Thursday, 6 November 2014

Old Artificial River on the TX Line

EMU TX-2000 series arrives at Yashio Station on the Tsukuba Express (TX) Line
It is mid-autumn and the best sort of season for a stroll in the Tokyo metropolitan area. I visited Nagareyama City in Chiba Prefecture with my family at the weekend.

Nagareyama is an old city in the western part of the prefecture. The famous Edo River meanders through the western border of the city. Edo River, also known as Edo Drainage Channel, is an artificial river to drain water from the large Tone River to Tokyo Bay. Construction was started in 1594 by Tokugawa Ieyasu, who became the first tycoon in the Tokugawa Shogunate later. It was a difficult task and took 60 years to complete. Today, the bank of the Edo River has an excellent green way.

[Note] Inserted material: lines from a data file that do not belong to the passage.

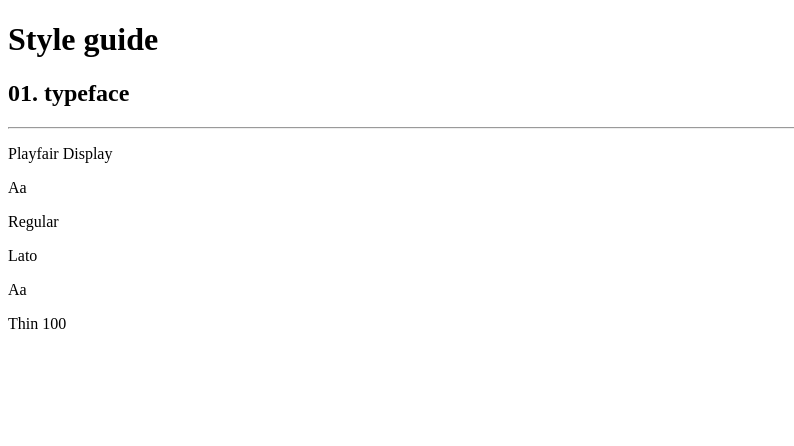
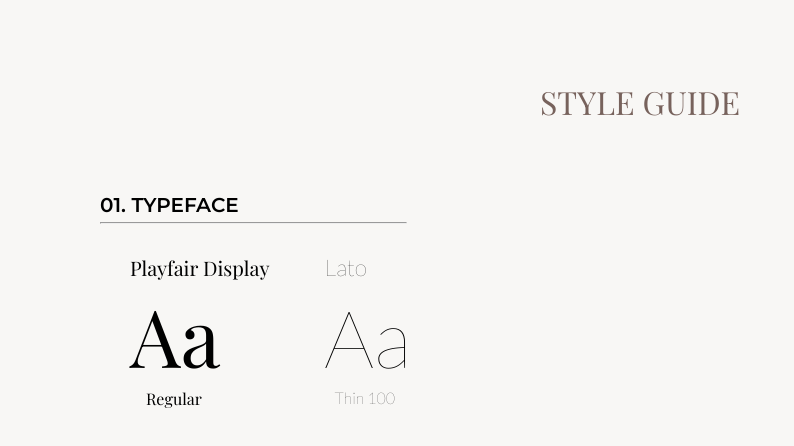
Before and after one commit to signedavidane/styleguide, a plain HTML site: page index.html in a window 1280 px wide. Shown: the whole page, without its empty margins (0-794 px from the left). Drawn offline with nearby package versions, Linux system fonts and the light colour scheme; files that its build step writes are made by us from their sources; the site is published under a folder, as on GitHub Pages, so addresses that start at the root find nothing.

Commit message:
Update index.html

```diff
--- a/index.html
+++ b/index.html
@@ -4,7 +4,7 @@
     <meta charset="UTF-8">
     <meta http-equiv="X-UA-Compatible" content="IE=edge">
     <meta name="viewport" content="width=device-width, initial-scale=1.0">
-    <link rel="stylesheet" href="/style.css">
+    <link rel="stylesheet" href="assets/css/style.css">
     <title>StyleGuide</title>
 </head>
 <body>
```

To visit this spacey place near a high-density urban area, the Tsukuba Express (TX) Line is convenient. TX is a new commuter route, which opened in 2005. Connecting Akihabara in downtown Tokyo and Tsukuba, which is a science city in Ibaraki Prefecture, the total operating length is 58.3 km. The track is double and its gauge size is 1,067 mm. The electric system is 1,500 V DC overhead between Akihabara and Moriya, while 20,000 V AC between Moriya and Tsukuba. The maximum operating speed of the trains is 130 km per hour.

It takes only 20 minutes from Akihabara to Minami-Nagareyama, which is the nearest station to the bank of the Edo River. The silver shining stylish trains, namely TX-1000 and TX-2000 series, are operated every five minutes on average during the daytime.

Scenic view from the bank of Edo River near Minami-Nagareyama Station on the TX Line